Task instructions
Reproduce the entries that follow exactly, dropping each image.

[Opening Input section]

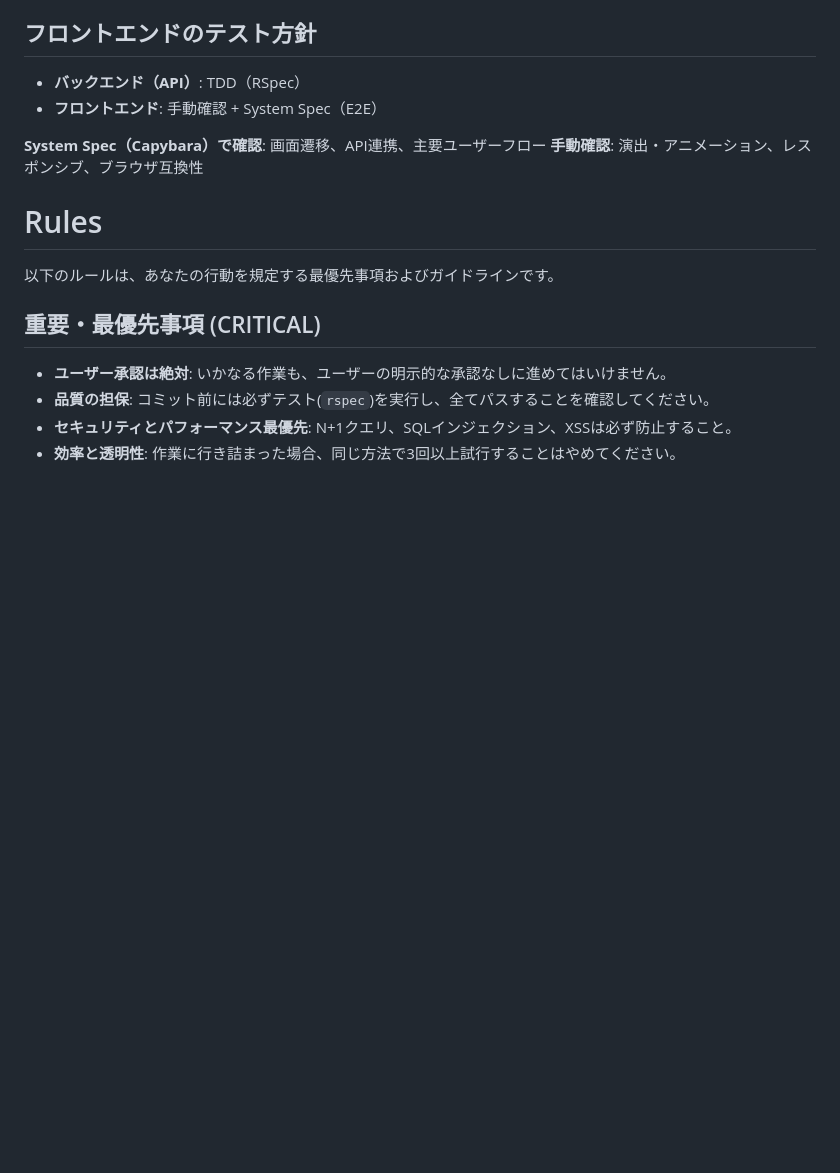
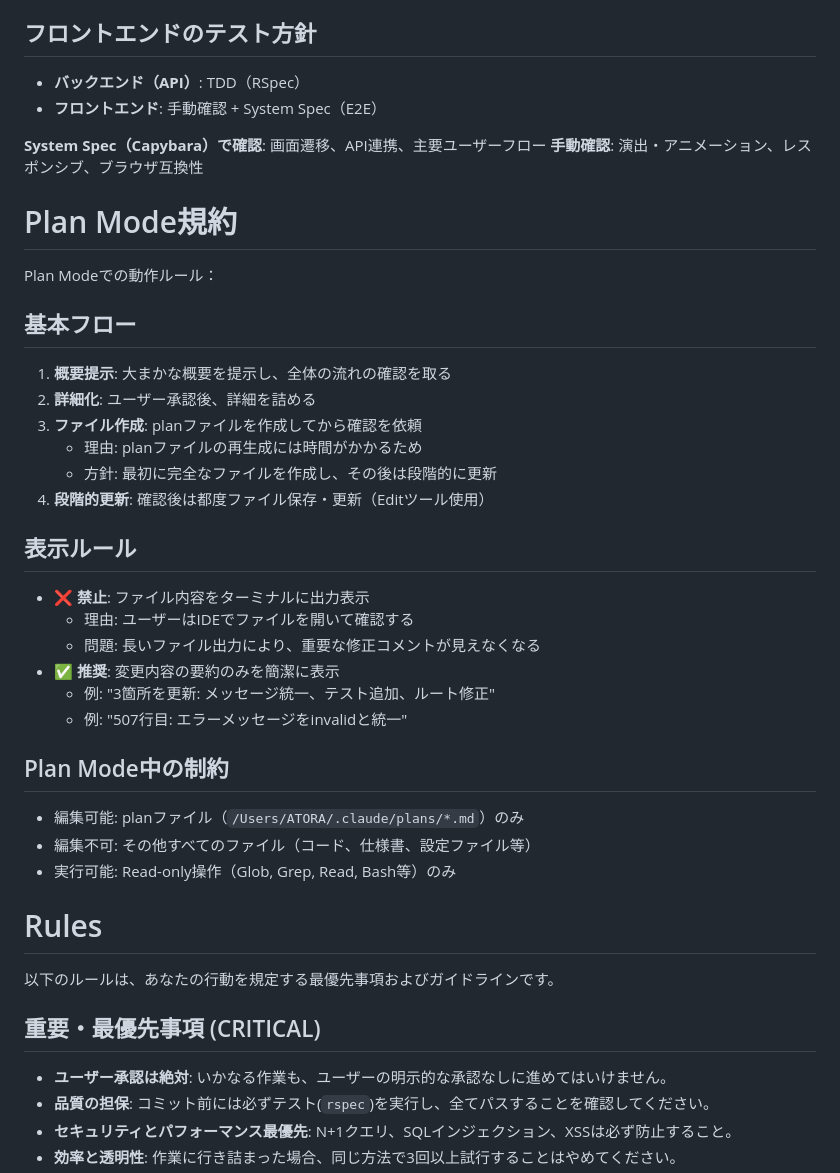
Before and after one commit to AtoraYamada/dream_diary, a Markdown page: CLAUDE.md, the part around the change. Drawn GitHub-style; blank space fills up the shorter version.

```diff
--- a/CLAUDE.md
+++ b/CLAUDE.md
@@ -79,6 +79,34 @@ docs/specs/
 **System Spec（Capybara）で確認**: 画面遷移、API連携、主要ユーザーフロー
 **手動確認**: 演出・アニメーション、レスポンシブ、ブラウザ互換性
 
+# Plan Mode規約
+
+Plan Modeでの動作ルール：
+
+## 基本フロー
+
+1. **概要提示**: 大まかな概要を提示し、全体の流れの確認を取る
+2. **詳細化**: ユーザー承認後、詳細を詰める
+3. **ファイル作成**: planファイルを作成してから確認を依頼
+   - 理由: planファイルの再生成には時間がかかるため
+   - 方針: 最初に完全なファイルを作成し、その後は段階的に更新
+4. **段階的更新**: 確認後は都度ファイル保存・更新（Editツール使用）
+
+## 表示ルール
+
+- ❌ **禁止**: ファイル内容をターミナルに出力表示
+  - 理由: ユーザーはIDEでファイルを開いて確認する
+  - 問題: 長いファイル出力により、重要な修正コメントが見えなくなる
+- ✅ **推奨**: 変更内容の要約のみを簡潔に表示
+  - 例: "3箇所を更新: メッセージ統一、テスト追加、ルート修正"
+  - 例: "507行目: エラーメッセージをinvalidと統一"
+
+## Plan Mode中の制約
+
+- 編集可能: planファイル（`/Users/ATORA/.claude/plans/*.md`）のみ
+- 編集不可: その他すべてのファイル（コード、仕様書、設定ファイル等）
+- 実行可能: Read-only操作（Glob, Grep, Read, Bash等）のみ
+
 # Rules
 以下のルールは、あなたの行動を規定する最優先事項およびガイドラインです。
 
```
Also changed, not shown: docs/specs/architecture.md (+32 -0 lines), docs/specs/roadmap.md (+12 -2 lines).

[Closing Input section]

Solution to this exercise
Before and after one commit to AtoraYamada/dream_diary, a Markdown page: CLAUDE.md, the part around the change. Drawn GitHub-style; blank space fills up the shorter version.

```diff
--- a/CLAUDE.md
+++ b/CLAUDE.md
@@ -79,6 +79,34 @@ docs/specs/
 **System Spec（Capybara）で確認**: 画面遷移、API連携、主要ユーザーフロー
 **手動確認**: 演出・アニメーション、レスポンシブ、ブラウザ互換性
 
+# Plan Mode規約
+
+Plan Modeでの動作ルール：
+
+## 基本フロー
+
+1. **概要提示**: 大まかな概要を提示し、全体の流れの確認を取る
+2. **詳細化**: ユーザー承認後、詳細を詰める
+3. **ファイル作成**: planファイルを作成してから確認を依頼
+   - 理由: planファイルの再生成には時間がかかるため
+   - 方針: 最初に完全なファイルを作成し、その後は段階的に更新
+4. **段階的更新**: 確認後は都度ファイル保存・更新（Editツール使用）
+
+## 表示ルール
+
+- ❌ **禁止**: ファイル内容をターミナルに出力表示
+  - 理由: ユーザーはIDEでファイルを開いて確認する
+  - 問題: 長いファイル出力により、重要な修正コメントが見えなくなる
+- ✅ **推奨**: 変更内容の要約のみを簡潔に表示
+  - 例: "3箇所を更新: メッセージ統一、テスト追加、ルート修正"
+  - 例: "507行目: エラーメッセージをinvalidと統一"
+
+## Plan Mode中の制約
+
+- 編集可能: planファイル（`/Users/ATORA/.claude/plans/*.md`）のみ
+- 編集不可: その他すべてのファイル（コード、仕様書、設定ファイル等）
+- 実行可能: Read-only操作（Glob, Grep, Read, Bash等）のみ
+
 # Rules
 以下のルールは、あなたの行動を規定する最優先事項およびガイドラインです。
 
```
Also changed, not shown: docs/specs/architecture.md (+32 -0 lines), docs/specs/roadmap.md (+12 -2 lines).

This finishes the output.